Search the records for the string "stImage" and return each line that has it.
[INPUT DATA Boundary: Start]
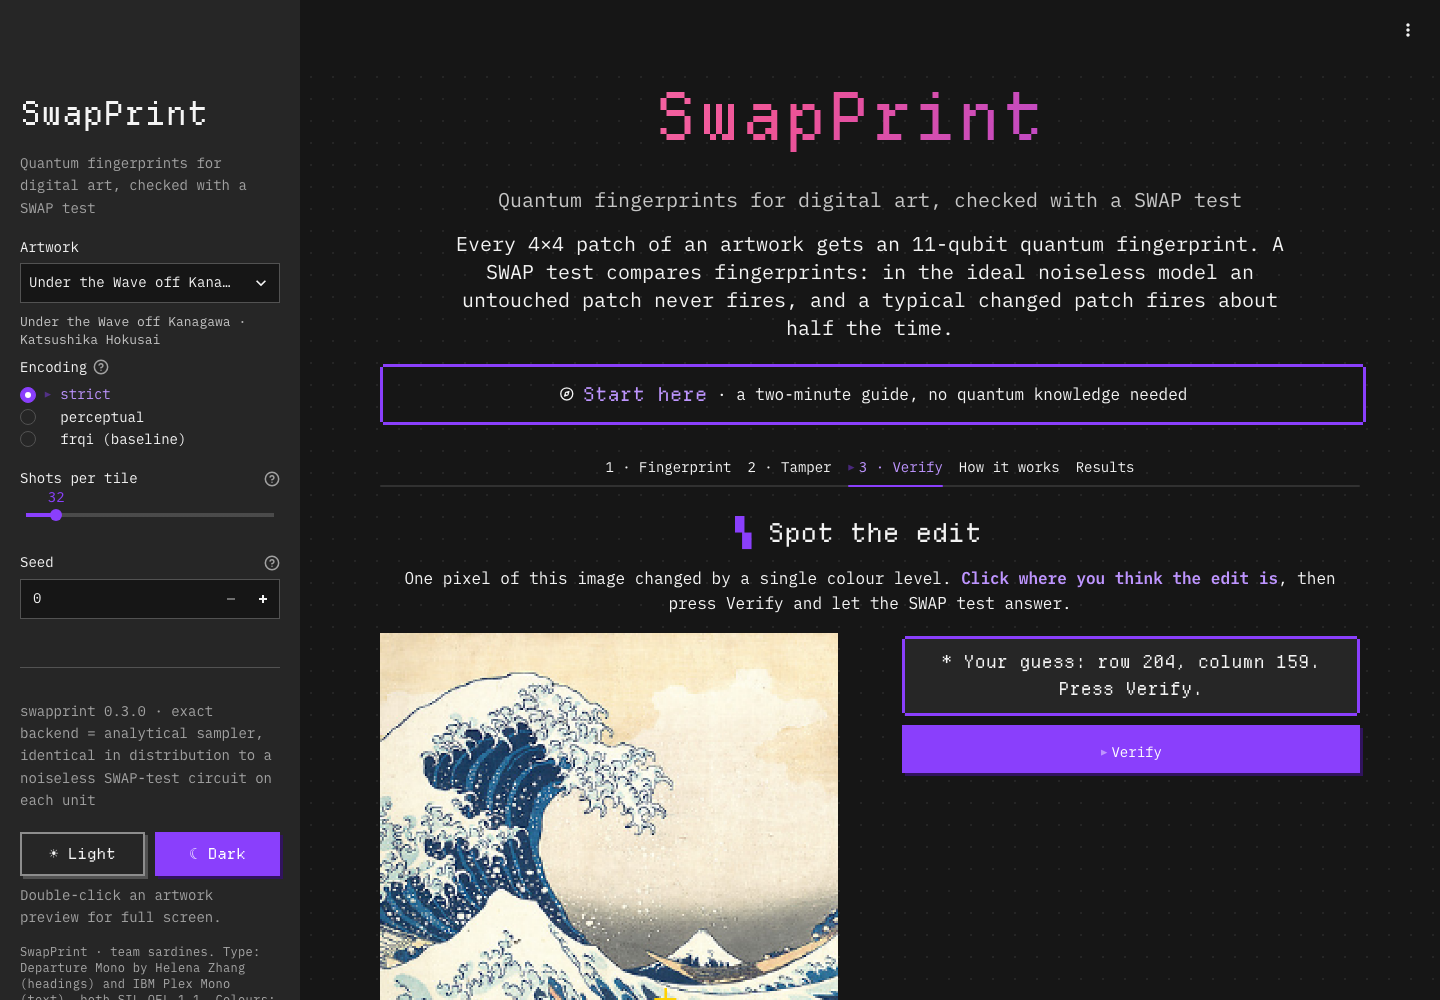
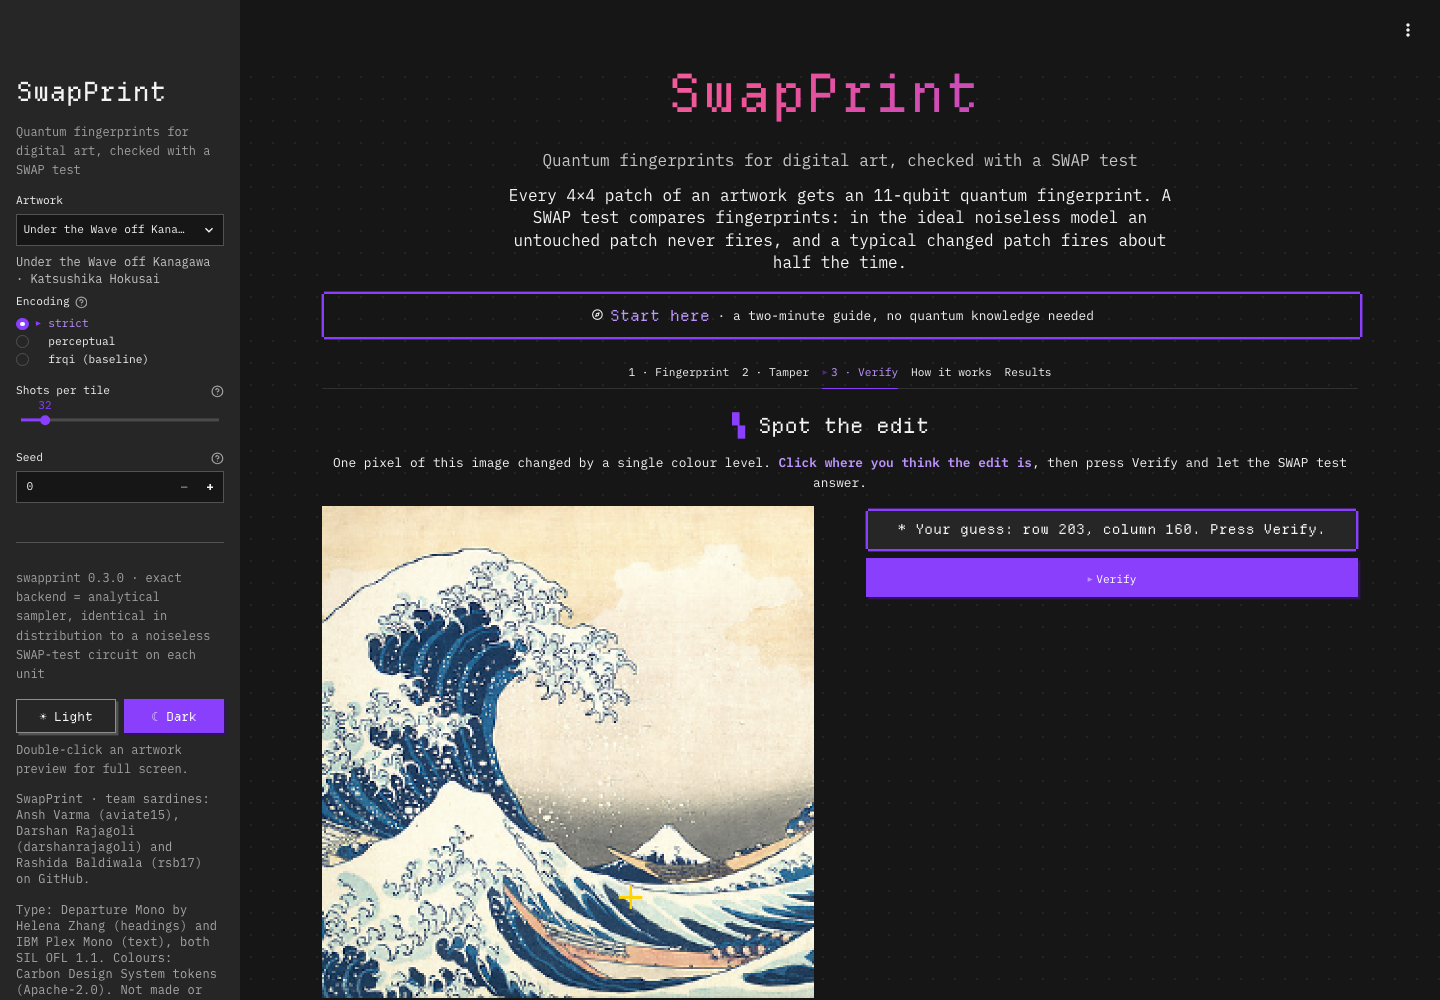
app: 80% desktop scale in a centred ~1100 px column; team names and GitHub IDs in the sidebar (Ansh's requests)
- Laptop/desktop (>= 900 px): main column and sidebar at zoom 0.8; sidebar 240 px; content in a centred
  ~1100 px column with equal space either side (MLU-Explain style). Phones unchanged.
- After the zoom, supporting text (captions, credits, artwork/tool names) shows at ~12 px, and pictures fill
  their column (Streamlit sized them from the on-screen width, which the zoom shrank twice). Clicks on the
  pictures were re-tested at 80%: they land on the right pixel.
- Sidebar credit: Ansh Varma (aviate15), Darshan Rajagoli (darshanrajagoli), Rashida Baldiwala (rsb17).
- Codex before/after check: 80% is better overall; its readable-text and picture-centring notes are applied.
- Screenshots retaken; full demo storyboard re-run (all steps pass).

diff --git a/app/pixel.css b/app/pixel.css
@@ -279,3 +279,26 @@ iframe[title="streamlit_image_coordinates.streamlit_image_coordinates"] { aspect
 [data-testid="stMain"] .stButton [data-testid="stTooltipIcon"],
 [data-testid="stMain"] .stButton [data-testid="stTooltipHoverTarget"],
 [data-testid="stMain"] .stButton [data-testid="stTooltipHoverTarget"] > button { width: 100%; }
+
+/* Laptop/desktop only (Ansh): everything at 80% and a centred ~1100 px column with equal space either side, so more of
+   each tab fits on one screen. Phones keep today's sizes. zoom scales text, pictures, buttons and spacing together;
+   the column's max-width is in zoomed units (1375 px x 0.8 = 1100 px on screen). */
+@media (min-width: 900px) {
+  [data-testid="stMainBlockContainer"] { zoom: 0.8; max-width: 1375px !important; margin-left: auto !important;
+    margin-right: auto !important; padding-left: 40px !important; padding-right: 40px !important; }
+  [data-testid="stSidebar"][data-collapsed="false"] { min-width: 240px !important; max-width: 240px !important; width: 240px !important; }
+  [data-testid="stSidebarContent"] { zoom: 0.8; }
+  /* keep supporting text readable after the zoom: 15 px here shows as 12 px on screen */
+  [data-testid="stCaptionContainer"], [data-testid="stCaptionContainer"] p, .sp-credit, .sp-artwork-full, .fine,
+  [data-testid="stSidebar"] [data-testid="stCaptionContainer"] p { font-size: 15px !important; }
+  /* pictures narrower than their column sit in its centre, under their centred headings */
+  [data-testid="stMain"] [data-testid="stImage"] { margin-left: auto; margin-right: auto; }
+  [data-testid="stMain"] [data-testid="stImage"] img { display: block; margin-left: auto; margin-right: auto; }
+  /* Streamlit sizes pictures from the column's on-screen width, which the zoom then shrinks a second time (to 80% of
+     the column, off-centre); pictures and the clickable pictures fill their column instead */
+  [data-testid="stMain"] [data-testid="stFullScreenFrame"] > div:has([data-testid="stImage"]),
+  [data-testid="stMain"] [data-testid="stImage"], [data-testid="stMain"] [data-testid="stImageContainer"],
+  [data-testid="stMain"] [data-testid="stImage"] img,
+  [data-testid="stMain"] iframe[title="streamlit_image_coordinates.streamlit_image_coordinates"] { width: 100% !important; }
+  [data-testid="stMain"] iframe[title="streamlit_image_coordinates.streamlit_image_coordinates"] { display: block; margin-left: auto; margin-right: auto; }
+}

diff --git a/app/streamlit_app.py b/app/streamlit_app.py
@@ -335,7 +335,9 @@ with st.sidebar:
     st.markdown('<div class="sp-modes"><a class="sp-mode light" href="#theme-light">☀ Light</a>'
                 '<a class="sp-mode dark" href="#theme-dark">☾ Dark</a></div>', unsafe_allow_html=True)
     st.caption("Double-click an artwork preview for full screen.")
-    st.markdown('<div class="sp-credit">SwapPrint · team sardines. Type: Departure Mono by Helena Zhang (headings) and '
+    st.markdown('<div class="sp-credit">SwapPrint · team sardines: Ansh Varma (aviate15), Darshan Rajagoli '
+                '(darshanrajagoli) and Rashida Baldiwala (rsb17) on GitHub.<br><br>'
+                'Type: Departure Mono by Helena Zhang (headings) and '
                 'IBM Plex Mono (text), both SIL OFL 1.1. '
                 'Colours: Carbon Design System tokens (Apache-2.0). Not made or endorsed by IBM.</div>',
                 unsafe_allow_html=True)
[INPUT DATA Boundary: End]
* _RESULT OF THE EXERCISE_
+  [data-testid="stMain"] [data-testid="stImage"] { margin-left: auto; margin-right: auto; }
+  [data-testid="stMain"] [data-testid="stImage"] img { display: block; margin-left: auto; margin-right: auto; }
+  [data-testid="stMain"] [data-testid="stFullScreenFrame"] > div:has([data-testid="stImage"]),
+  [data-testid="stMain"] [data-testid="stImage"], [data-testid="stMain"] [data-testid="stImageContainer"],
+  [data-testid="stMain"] [data-testid="stImage"] img,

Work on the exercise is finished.